Sustainability has been a common trend for organizations — not just for data centers, but in general. It seems like every business is understanding what the onset of climate change is and how to best mitigate the impact that their organization has on the environment. But what does data center sustainability mean and how does it help?
There are many ancillary benefits from concentrating hard on data center sustainability including having lasting impact on the environment. That’s exactly why we pledged last year to set a portfolio-wide carbon emissions target to meet the most ambitious aim of the Paris Agreement ten years early.
Here’s how Sabey Data Centers approaches sustainability.
Sabey’s data center sustainability starts with our energy source: hydroelectricity
The obvious question that most individuals ask is, “where do your sustainability efforts begin; where does your energy come from?” Because Sabey was founded in the Pacific Northwest, hydroelectricity was the earliest and most straightforward solution. It was also a fiscally sustainable way to fulfill our energy needs and those of our tenants because Sabey’s data center campuses in Washington State are powered by the lowest-cost hydroelectricity in the country. This affordable, green energy carries over to tenants in the form of a low total cost of ownership (TCO) for tenants — which is great news for them.
Just as crucially, the clean source of power boosts the data center facility’s sustainability before efficiency even enters the equation. When you start from a good place, additional sustainability measures make an even greater impact throughout the rest of your organization.
Power Usage Effectiveness ratings help us measure our data center sustainability

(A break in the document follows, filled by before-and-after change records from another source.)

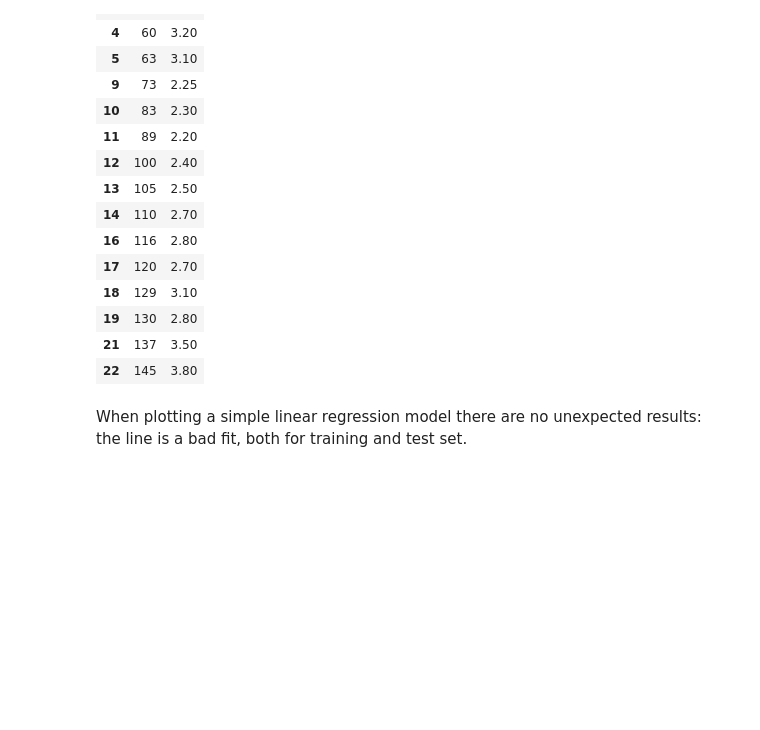
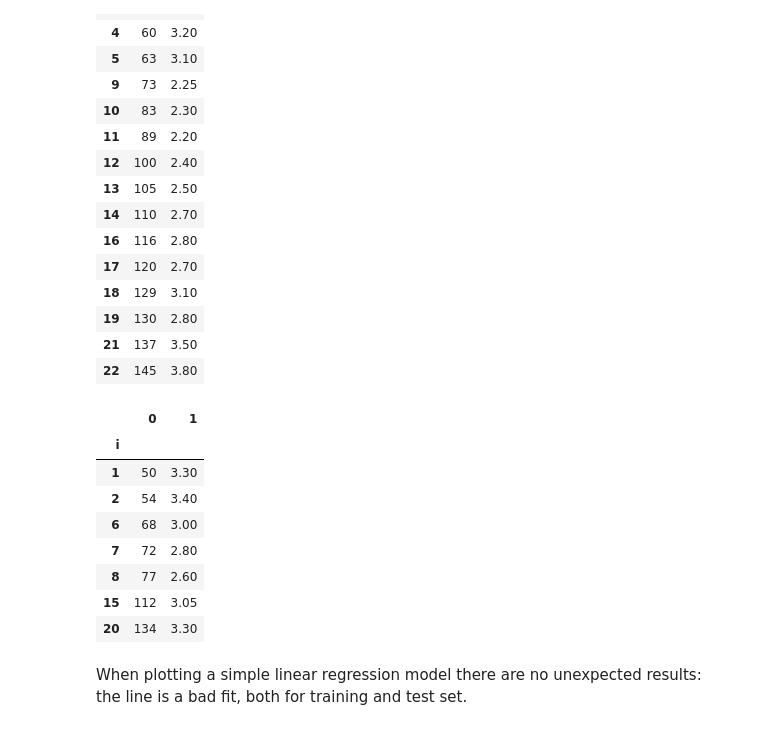
Before and after one commit to jeussantiago/dsc-2-24-07-bias-variance-trade-off-nyc-ds-career-031119, a Jupyter notebook: index.ipynb, the cells around one changed output. Drawn from its saved outputs; the diff is of its cells as text; code cells hidden in the pictures; blank space fills up the shorter version.

```diff
--- a/index.ipynb
+++ b/index.ipynb
@@ -68,6 +68,18 @@ data_train
 | 19 | 130 | 2.80 |
 | 21 | 137 | 3.50 |
 | 22 | 145 | 3.80 |
+# %%
+data_test
+# %% [output]
+|  | 0 | 1 |
+| i |  |  |
+| 1 | 50 | 3.30 |
+| 2 | 54 | 3.40 |
+| 6 | 68 | 3.00 |
+| 7 | 72 | 2.80 |
+| 8 | 77 | 2.60 |
+| 15 | 112 | 3.05 |
+| 20 | 134 | 3.30 |
 # %% [markdown]
 When plotting a simple linear regression model there are no unexpected results: the line is a bad fit, both for training and test set.
 # %%
```
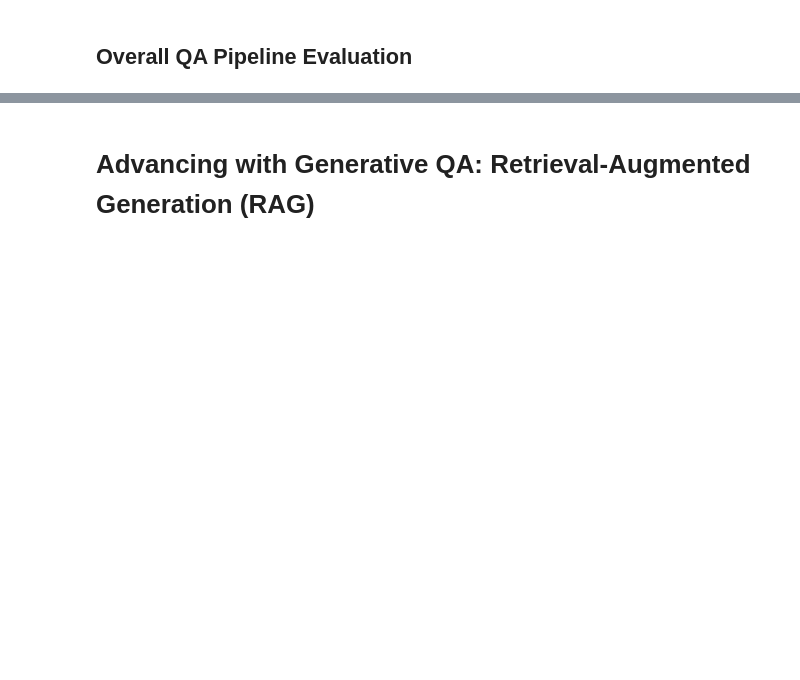
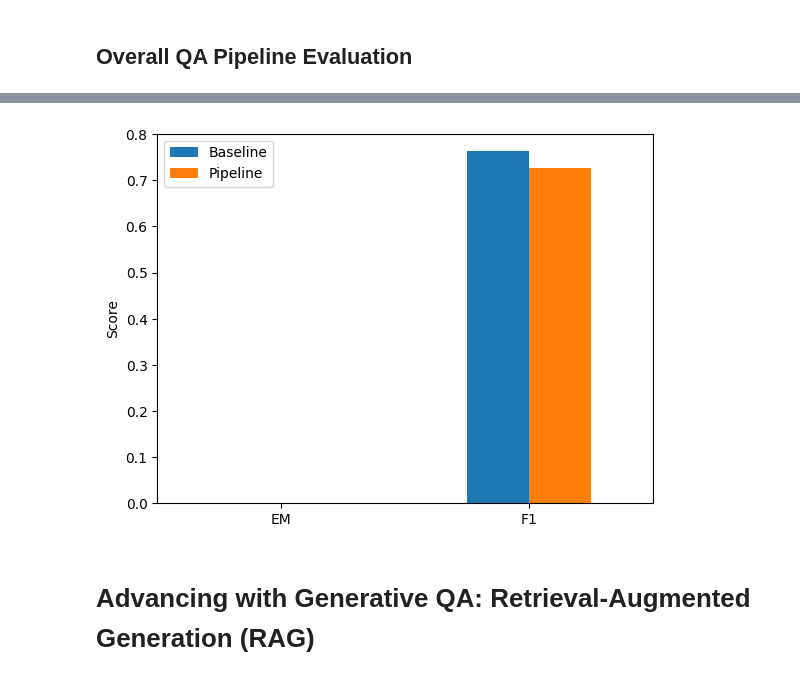
Before and after one commit to MarioAvolio/AI-Project, a Jupyter notebook: Question_Answering.ipynb, the cells around one changed output, grey strips where cells are left out. Drawn from its saved outputs; the diff is of its cells as text; code cells hidden in the pictures; blank space fills up the shorter version.

```diff
--- a/Question_Answering.ipynb
+++ b/Question_Answering.ipynb
@@ -1068,3 +1095,8 @@ reader_eval
+# %%
+plot_reader_eval({'Baseline': {'f1': 0.763},
+ 'Pipeline': {'f1': 0.727}})
+# %% [output]
+[figure, added]
 # %% [markdown]
 # Advancing with Generative QA: Retrieval-Augmented Generation (RAG)
 # %% [markdown]
```
Also changed, not shown: parts of 21 cells of this notebook.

A Power Usage Effectiveness rating (PUE) helps us calculate how much energy we can conserve by using as little as possible for non-IT functions. That can include things like cooling, lights, etc. To calculate our PUE, we divide the total amount of electricity entering our facility by the amount that is actually powering our IT load. If the only power used by a data center was used to power the servers themselves, the PUE would be 1 (1:1). Our PUEs are consistently among the lowest in the industry; many of our efficient colocation data centers have average annual PUEs that hover just above 1.1. That’s impactful on its own.
Cooling represents a challenge for any colocation data center that wants to place an emphasis on sustainability. One technique we use to manage our energy use for this task is to utilize hot-aisle containment, which consists of rows of cabinets that are positioned back-to-back and separated by a “hot aisle.” The exhaust from the rear of the servers is expelled into that aisle where it rises overhead and is passively redirected into air handlers. Those air handlers reject heat and discharge conditioned air back into the cool aisle for the servers to intake.
We’ve put a lot of thought into engineering the greenest way possible for us to cool IT equipment while exceeding our data center sustainability goals. Indirect evaporative cooling, for example, is used instead of mechanical cooling for many of our facilities.
You are helping your business go green just by virtue of finding a colocation partner that focuses on data center sustainability. As we’ve already mentioned, we use green technology like hydroelectric power to minimize our footprint — but the colocation aspect of our business means that we take responsibility for operating our infrastructure sustainably so you can focus on your mission while enjoying sustainable, low-cost power, and the knowledge that your data center is doing everything it can to minimize the human contribution to climate change.
Would you like to know more about our sustainability efforts and how they can co-exist with your data center colocation needs?